__Dataset content__
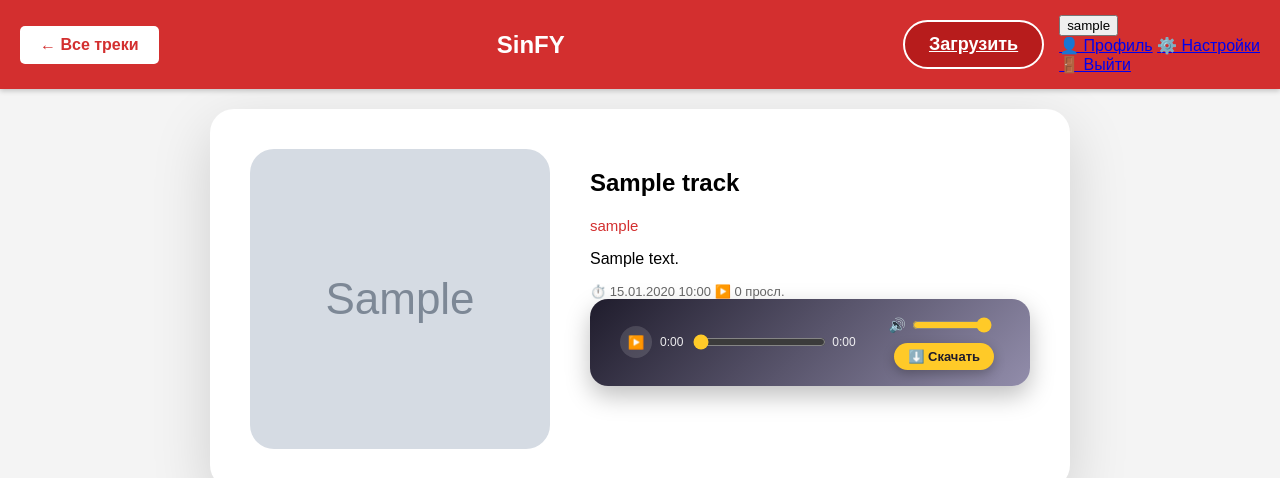
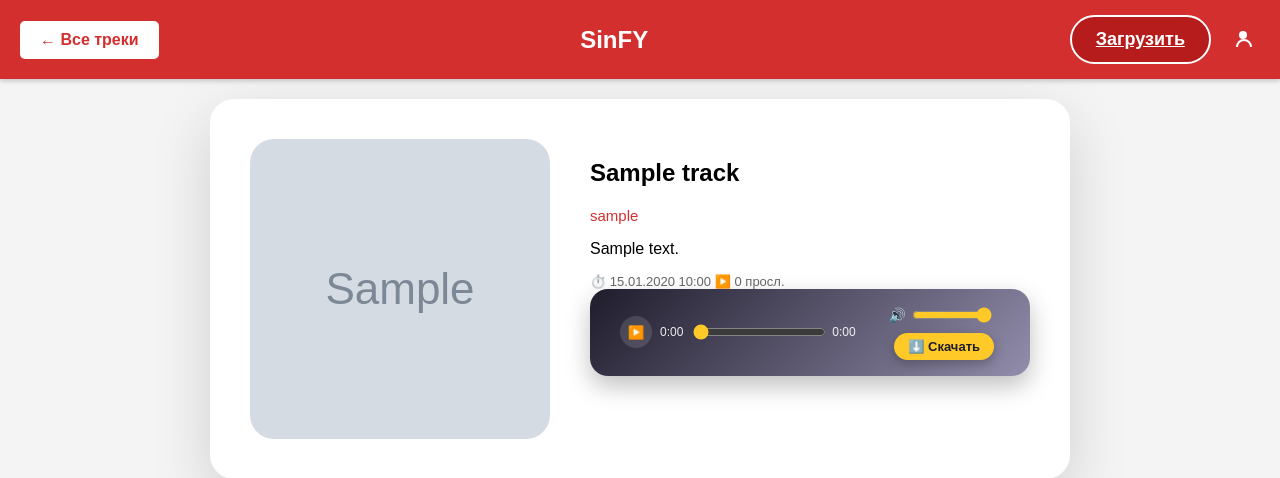
Before and after one commit to RyzMax/SinFY, a PHP site: page /track.php?id=1 in a window 1280 px wide. Shown: the top 478 px of the page. Run offline with PHP 8.4, Linux system fonts and the light colour scheme; the visitor is signed in with stand-in values (Sample User, id 1); tables that the repository leaves empty or names only in its code hold one stand-in row (values such as "Sample post"); grey boxes marked "Sample" are stand-in pictures; data that the repository does not hold is empty; some web fonts are replaced.

Commit message:
optimisation

```diff
--- a/dashboard.php
+++ b/dashboard.php
@@ -105,7 +105,7 @@ window.dashboardData = {
     <header class="header">
         <h1>Дашборд</h1>
         <div>
-            <a href="moderation.php" class="back-btn">Модерация</a>
+            <a href="admin_reports.php" class="back-btn">Модерация</a>
             <a href="index.php" class="back-btn">На сайт</a>
         </div>
     </header>
--- a/profile.php
+++ b/profile.php
@@ -160,9 +160,6 @@ if ($_SERVER['REQUEST_METHOD'] === 'POST' && isset($_POST['delete_track_id']) &&
             <?php endif; ?>
         </form>
     <?php endif; ?>
-            <?php if ($isOwnProfile): ?>
-                <a href="settings.php" class="edit-profile-btn">Редактировать профиль</a>
-            <?php endif; ?>
         </div>
     </section>
 
--- a/style.css
+++ b/style.css
@@ -34,6 +34,80 @@ body {
     display: flex;
     align-items: center;
     gap: 15px;
+}
+
+
+.user-dropdown {
+    position: absolute;
+    top: 100%;
+    right: 0;
+    background: white;
+     font-family: Arial, sans-serif;
+    border-radius: 8px;
+    box-shadow: 0 8px 25px rgba(0,0,0,0.15);
+    min-width: 180px;
+    opacity: 0;
+    visibility: hidden;
+    transform: translateY(-10px);
+    transition: all 0.3s ease;
+    z-index: 1000;
+}
+
+.user-dropdown.active {
+    opacity: 1;
+    visibility: visible;
+    transform: translateY(0);
+}
+
+.dropdown-item {
+    display: block;
+    padding: 12px 16px;
+    color: #333;
+    text-decoration: none;
+    font-size: 14px;
+    transition: background 0.2s;
+}
+
+.dropdown-item:hover {
+    background: #f5f5f5;
+}
+
+.dropdown-divider {
+    height: 1px;
+    background: #eee;
+    margin: 4px 0;
+}
+
+.user-menu {
+    position: relative;
+}
+
+.user-icon {
+    background: none;
+    border: none;
+    color: white;
+    cursor: pointer;
+    padding: 5px;
+    border-radius: 50%;
+    transition: background 0.3s;
+}
+
+.user-icon:hover {
+    background: rgba(255,255,255,0.1);
+}
+
+.user-icon svg {
+    display: block;
+}
+
+@media (max-width: 768px) {
+    .main-layout { flex-direction: column; }
+    .genres-sidebar {
+        width: 100%;
+        height: auto;
+        position: static;
+    }
+    .music-content { max-width: 100%; }
 }
 
 /* ================= UPLOAD ================= */
--- a/track.php
+++ b/track.php
@@ -453,17 +453,28 @@ try {
             <a href="upload.php" class="upload-btn">Загрузить</a>
         <?php endif; ?>
         <div class="user-menu">
-            <button class="user-icon" id="userBtn"><?php echo $currentUser ? htmlspecialchars($currentUser['login']) : '👤'; ?></button>
+            <button class="user-icon" id="userBtn">
+                <svg viewBox="0 0 24 24" width="24" height="24">
+                    <circle cx="12" cy="7" r="4" fill="currentColor"/>
+                    <path d="M20,19c0-3.87-3.13-7-7-7s-7,3.13-7,7" stroke="currentColor" stroke-width="2" fill="none"/>
+                </svg>
+            </button>
+
             <div class="user-dropdown" id="userDropdown">
-                <?php if ($currentUser): ?>
-                    <a href="profile.php">👤 Профиль</a>
-                    <a href="settings.php">⚙️ Настройки</a>
+                <?php if (!empty($_SESSION['user_id'])): ?>
+                    <?php if ($isAdmin): ?>
+                        <a href="dashboard.php" class="dropdown-item">📊 Дашборд</a>
+                        <a href="admin_reports.php" class="dropdown-item">🔍 Модерация комментариев</a>
+                    <?php endif; ?>
+                    <a href="profile.php" class="dropdown-item">👤 Профиль</a>
+                    <a href="settings.php" class="dropdown-item">⚙️ Настройки</a>
                     <div class="dropdown-divider"></div>
-                    <a href="logout.php">🚪 Выйти</a>
+                    <a href="logout.php" class="dropdown-item">🚪 Выйти</a>
                 <?php else: ?>
-                    <a href="login.php">🔐 Войти/Регистрация</a>
+                    <a href="login.php" class="dropdown-item">🔐 Войти/Регистрация</a>
                 <?php endif; ?>
             </div>
+        </div>
         </div>
     </div>
 </header>
```
Also changed, not shown: upload.php (+4 -5 lines), uploads/covers/cover_69ad4eaf999b5.png (added), 1 other file.
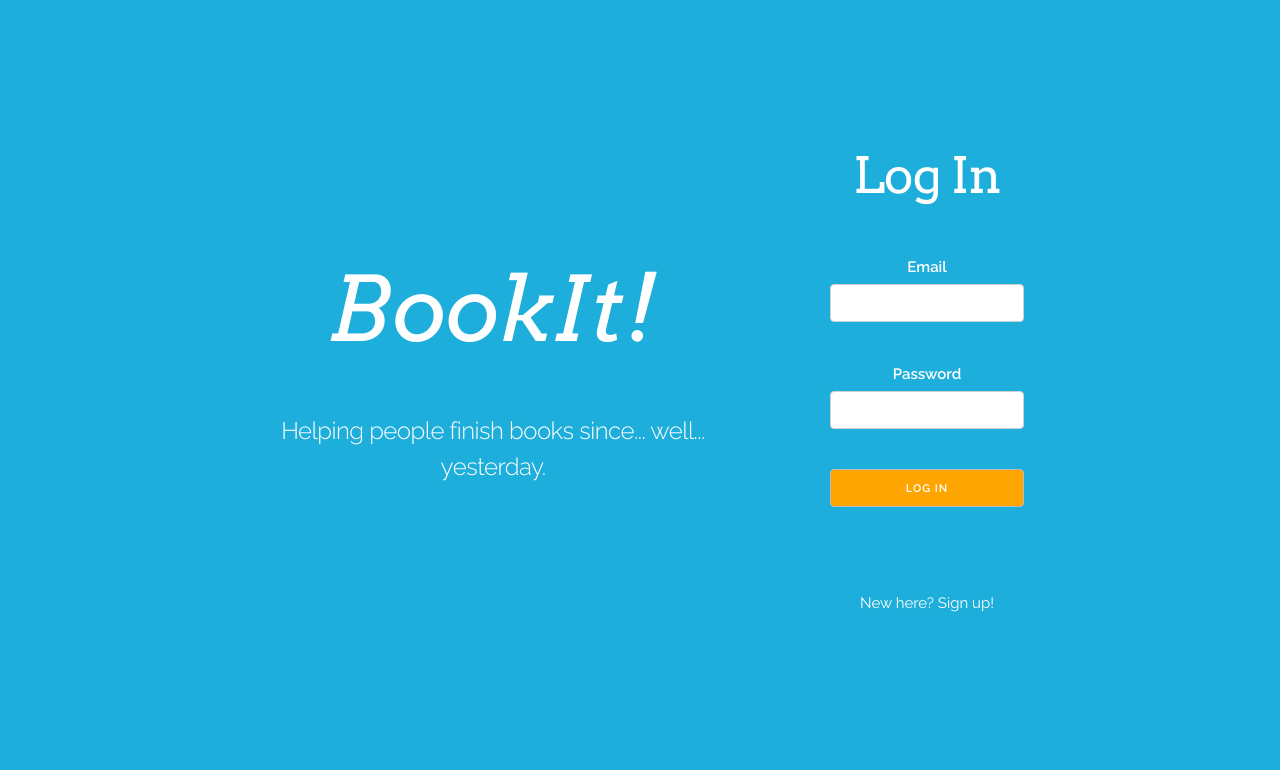
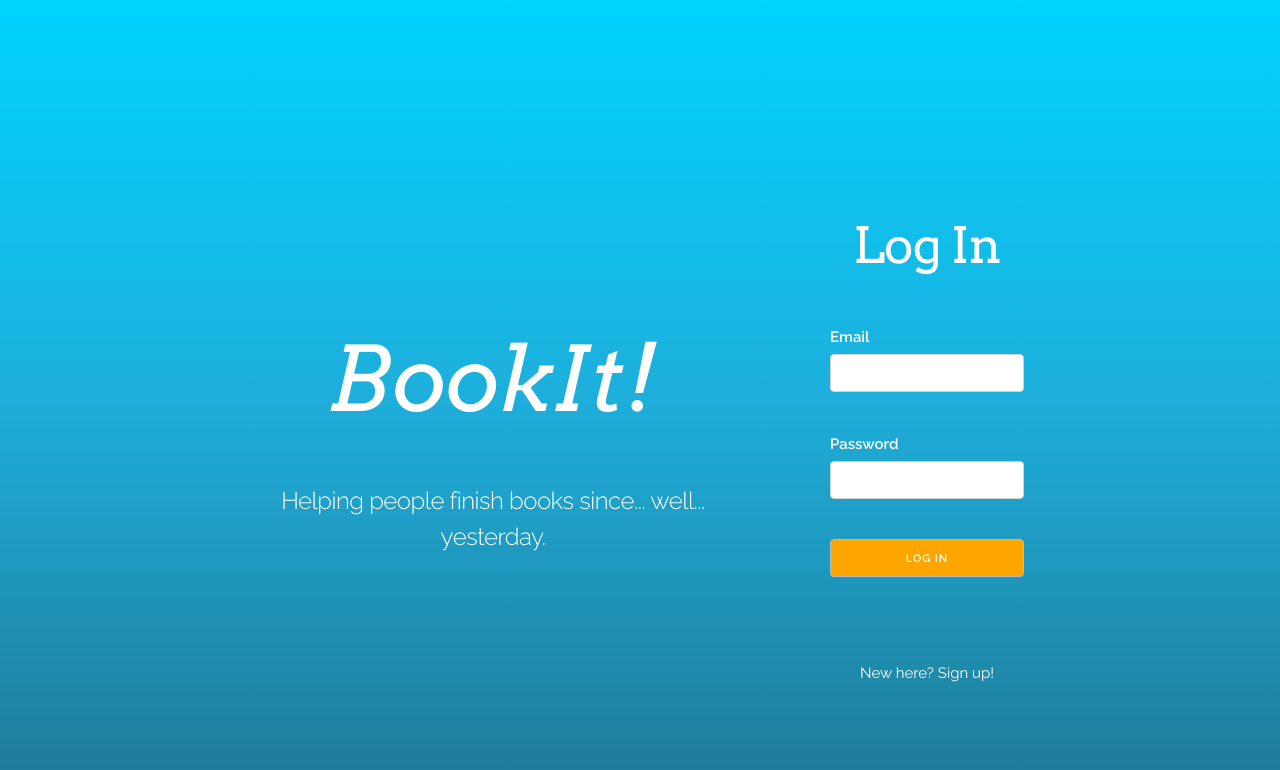
Before and after one commit to masomaster/book-it, a React (Create React App) app: page / in a window 1280 px wide. Shown: the top 770 px of the page. Built offline with nearby package versions, Linux system fonts and the light colour scheme.

Commit message:
tweaks to AuthPage styling; adds gradient

```diff
--- a/public/AuthPage.css
+++ b/public/AuthPage.css
@@ -1,10 +1,11 @@
 body {
     color: white;
-    background-color: #1EAEDB;
-    box-sizing: border-box;
+    background: rgb(30,121,149);
+    background: linear-gradient(0deg, rgba(30,121,149,1) 0%, rgba(30,174,219,1) 50%, rgba(0,212,255,1) 100%);    box-sizing: border-box;
     display: grid;
     justify-content: center;
     align-content: center;
+    height: 100vh;
 }
 .auth-page {
     display: flex;
@@ -36,6 +37,9 @@ form {
 input {
     color: #1EAEDB;
     margin-bottom: 40px;
+}
+label {
+    text-align: left;
 }
 button {
     color: white;
@@ -69,9 +73,6 @@ button:hover {
     }
     form, p {
         margin-bottom: 0.5rem;
-    }
-    label {
-        text-align: left;
     }
     input {
         margin-bottom: 10px;
```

__What you need to do__
Which lines above contain the word "Войти"? Copy each one.

__Solution__
-                    <a href="login.php">🔐 Войти/Регистрация</a>
+                    <a href="login.php" class="dropdown-item">🔐 Войти/Регистрация</a>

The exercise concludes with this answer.